_How to complete this task_
Repeat the entries below exactly. Drop the pictures.
(Dataset content begins)
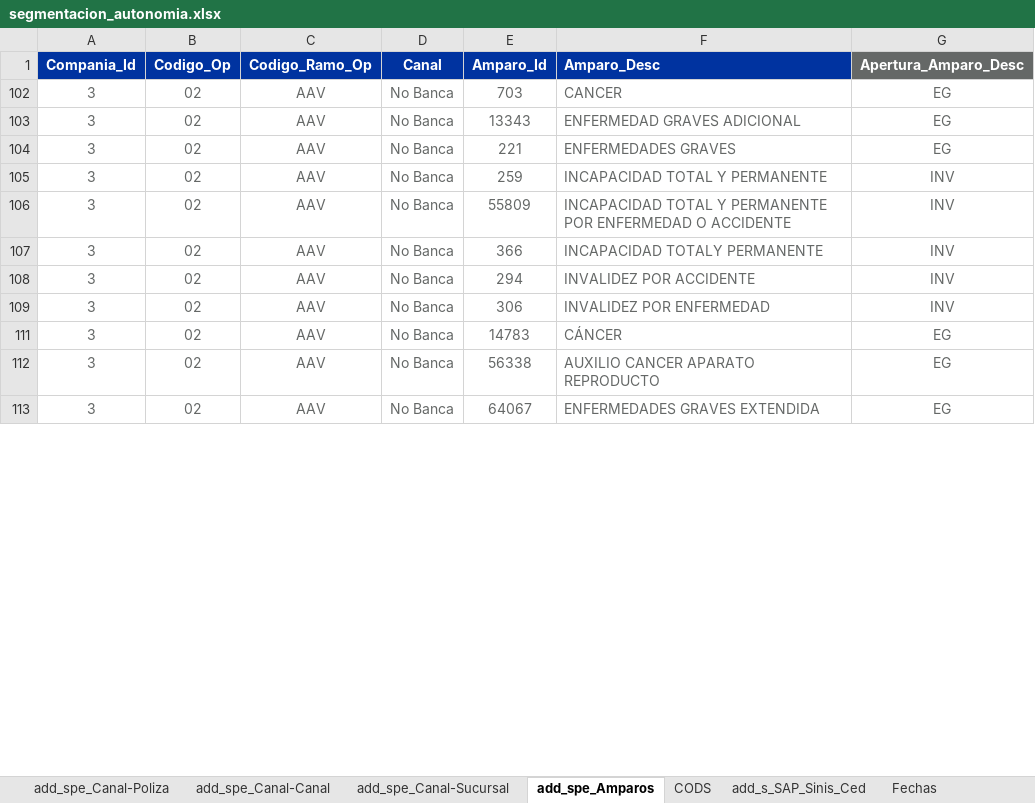
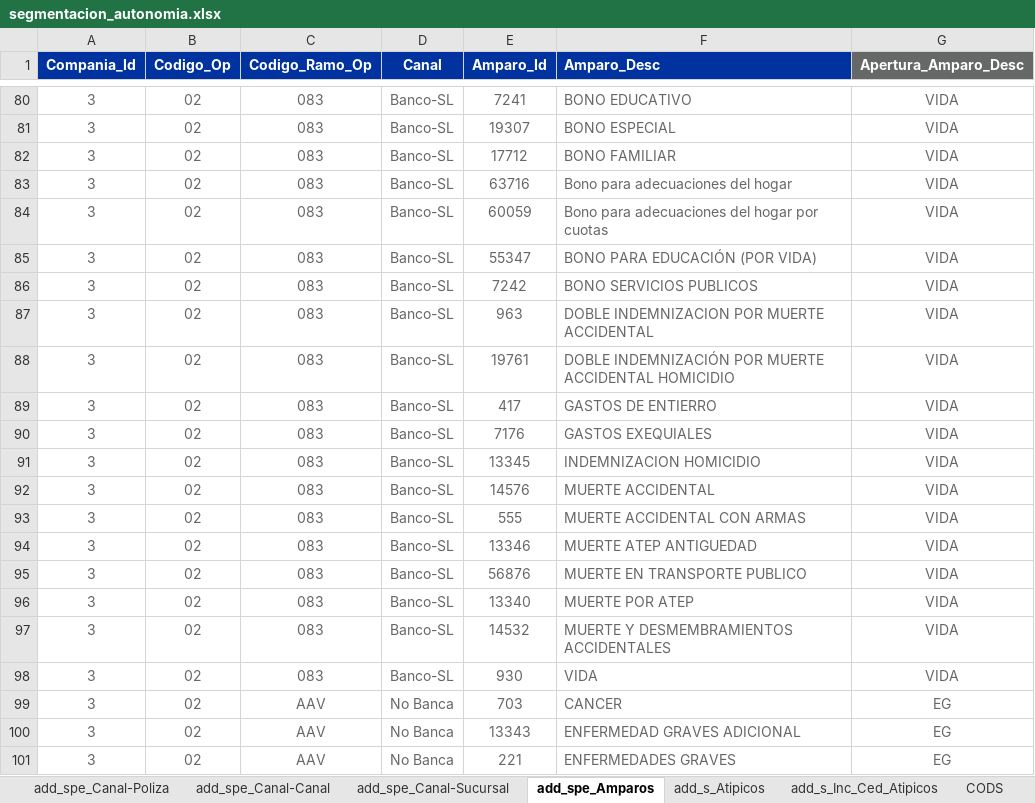
Before and after one commit to sebastobone/app-analisis-siniestralidad, an Excel workbook: data/segmentacion_autonomia.xlsx, sheet add_spe_Amparos, drawn as a sheet; only a part is shown, gaps mark what is left out; the shorter side is filled out with more unchanged rows; values as stored, in another font and other column widths than the file's, no borders; the diff covers the shown part only; the diff names each change by its address in the sheet, - before the commit and + after, or states it on an @@ line.

```diff
--- a/data/segmentacion_autonomia.xlsx (sheet add_spe_Amparos)
+++ b/data/segmentacion_autonomia.xlsx (sheet add_spe_Amparos)
@@ row 80 unhidden: 3 | 02 | 083 | Banco-SL | 7241 | BONO EDUCATIVO | VIDA @@
@@ row 81 unhidden: 3 | 02 | 083 | Banco-SL | 19307 | BONO ESPECIAL | VIDA @@
@@ row 82 unhidden: 3 | 02 | 083 | Banco-SL | 17712 | BONO FAMILIAR | VIDA @@
@@ row 83 unhidden: 3 | 02 | 083 | Banco-SL | 63716 | Bono para adecuaciones del hogar | VIDA @@
@@ row 84 unhidden: 3 | 02 | 083 | Banco-SL | 60059 | Bono para adecuaciones del hogar por cuotas | VIDA @@
@@ row 85 unhidden: 3 | 02 | 083 | Banco-SL | 55347 | BONO PARA EDUCACIÓN (POR VIDA) | VIDA @@
@@ row 86 unhidden: 3 | 02 | 083 | Banco-SL | 7242 | BONO SERVICIOS PUBLICOS | VIDA @@
@@ row 87 unhidden: 3 | 02 | 083 | Banco-SL | 963 | DOBLE INDEMNIZACION POR MUERTE ACCIDENTAL | VIDA @@
@@ row 88 unhidden: 3 | 02 | 083 | Banco-SL | 19761 | DOBLE INDEMNIZACIÓN POR MUERTE ACCIDENTAL HOMICIDIO | VIDA @@
@@ row 89 unhidden: 3 | 02 | 083 | Banco-SL | 417 | GASTOS DE ENTIERRO | VIDA @@
@@ row 90 unhidden: 3 | 02 | 083 | Banco-SL | 7176 | GASTOS EXEQUIALES | VIDA @@
@@ row 91 unhidden: 3 | 02 | 083 | Banco-SL | 13345 | INDEMNIZACION HOMICIDIO | VIDA @@
@@ row 92 unhidden: 3 | 02 | 083 | Banco-SL | 14576 | MUERTE ACCIDENTAL | VIDA @@
@@ row 93 unhidden: 3 | 02 | 083 | Banco-SL | 555 | MUERTE ACCIDENTAL CON ARMAS | VIDA @@
@@ row 94 unhidden: 3 | 02 | 083 | Banco-SL | 13346 | MUERTE ATEP ANTIGUEDAD | VIDA @@
@@ row 95 unhidden: 3 | 02 | 083 | Banco-SL | 56876 | MUERTE EN TRANSPORTE PUBLICO | VIDA @@
@@ row 96 unhidden: 3 | 02 | 083 | Banco-SL | 13340 | MUERTE POR ATEP | VIDA @@
@@ row 97 unhidden: 3 | 02 | 083 | Banco-SL | 14532 | MUERTE Y DESMEMBRAMIENTOS ACCIDENTALES | VIDA @@
@@ row 98 unhidden: 3 | 02 | 083 | Banco-SL | 930 | VIDA | VIDA @@
```
Also changed, not shown: 186 hidden or unhidden rows and 4 edited cells elsewhere in this sheet, sheet add_s_Atipicos, sheet add_s_Inc_Ced_Atipicos, other sheet tabs, hidden cells, 6 other files.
(Dataset content ends)
_Answer below_
Before and after one commit to sebastobone/app-analisis-siniestralidad, an Excel workbook: data/segmentacion_autonomia.xlsx, sheet add_spe_Amparos, drawn as a sheet; only a part is shown, gaps mark what is left out; the shorter side is filled out with more unchanged rows; values as stored, in another font and other column widths than the file's, no borders; the diff covers the shown part only; the diff names each change by its address in the sheet, - before the commit and + after, or states it on an @@ line.

```diff
--- a/data/segmentacion_autonomia.xlsx (sheet add_spe_Amparos)
+++ b/data/segmentacion_autonomia.xlsx (sheet add_spe_Amparos)
@@ row 80 unhidden: 3 | 02 | 083 | Banco-SL | 7241 | BONO EDUCATIVO | VIDA @@
@@ row 81 unhidden: 3 | 02 | 083 | Banco-SL | 19307 | BONO ESPECIAL | VIDA @@
@@ row 82 unhidden: 3 | 02 | 083 | Banco-SL | 17712 | BONO FAMILIAR | VIDA @@
@@ row 83 unhidden: 3 | 02 | 083 | Banco-SL | 63716 | Bono para adecuaciones del hogar | VIDA @@
@@ row 84 unhidden: 3 | 02 | 083 | Banco-SL | 60059 | Bono para adecuaciones del hogar por cuotas | VIDA @@
@@ row 85 unhidden: 3 | 02 | 083 | Banco-SL | 55347 | BONO PARA EDUCACIÓN (POR VIDA) | VIDA @@
@@ row 86 unhidden: 3 | 02 | 083 | Banco-SL | 7242 | BONO SERVICIOS PUBLICOS | VIDA @@
@@ row 87 unhidden: 3 | 02 | 083 | Banco-SL | 963 | DOBLE INDEMNIZACION POR MUERTE ACCIDENTAL | VIDA @@
@@ row 88 unhidden: 3 | 02 | 083 | Banco-SL | 19761 | DOBLE INDEMNIZACIÓN POR MUERTE ACCIDENTAL HOMICIDIO | VIDA @@
@@ row 89 unhidden: 3 | 02 | 083 | Banco-SL | 417 | GASTOS DE ENTIERRO | VIDA @@
@@ row 90 unhidden: 3 | 02 | 083 | Banco-SL | 7176 | GASTOS EXEQUIALES | VIDA @@
@@ row 91 unhidden: 3 | 02 | 083 | Banco-SL | 13345 | INDEMNIZACION HOMICIDIO | VIDA @@
@@ row 92 unhidden: 3 | 02 | 083 | Banco-SL | 14576 | MUERTE ACCIDENTAL | VIDA @@
@@ row 93 unhidden: 3 | 02 | 083 | Banco-SL | 555 | MUERTE ACCIDENTAL CON ARMAS | VIDA @@
@@ row 94 unhidden: 3 | 02 | 083 | Banco-SL | 13346 | MUERTE ATEP ANTIGUEDAD | VIDA @@
@@ row 95 unhidden: 3 | 02 | 083 | Banco-SL | 56876 | MUERTE EN TRANSPORTE PUBLICO | VIDA @@
@@ row 96 unhidden: 3 | 02 | 083 | Banco-SL | 13340 | MUERTE POR ATEP | VIDA @@
@@ row 97 unhidden: 3 | 02 | 083 | Banco-SL | 14532 | MUERTE Y DESMEMBRAMIENTOS ACCIDENTALES | VIDA @@
@@ row 98 unhidden: 3 | 02 | 083 | Banco-SL | 930 | VIDA | VIDA @@
```
Also changed, not shown: 186 hidden or unhidden rows and 4 edited cells elsewhere in this sheet, sheet add_s_Atipicos, sheet add_s_Inc_Ced_Atipicos, other sheet tabs, hidden cells, 6 other files.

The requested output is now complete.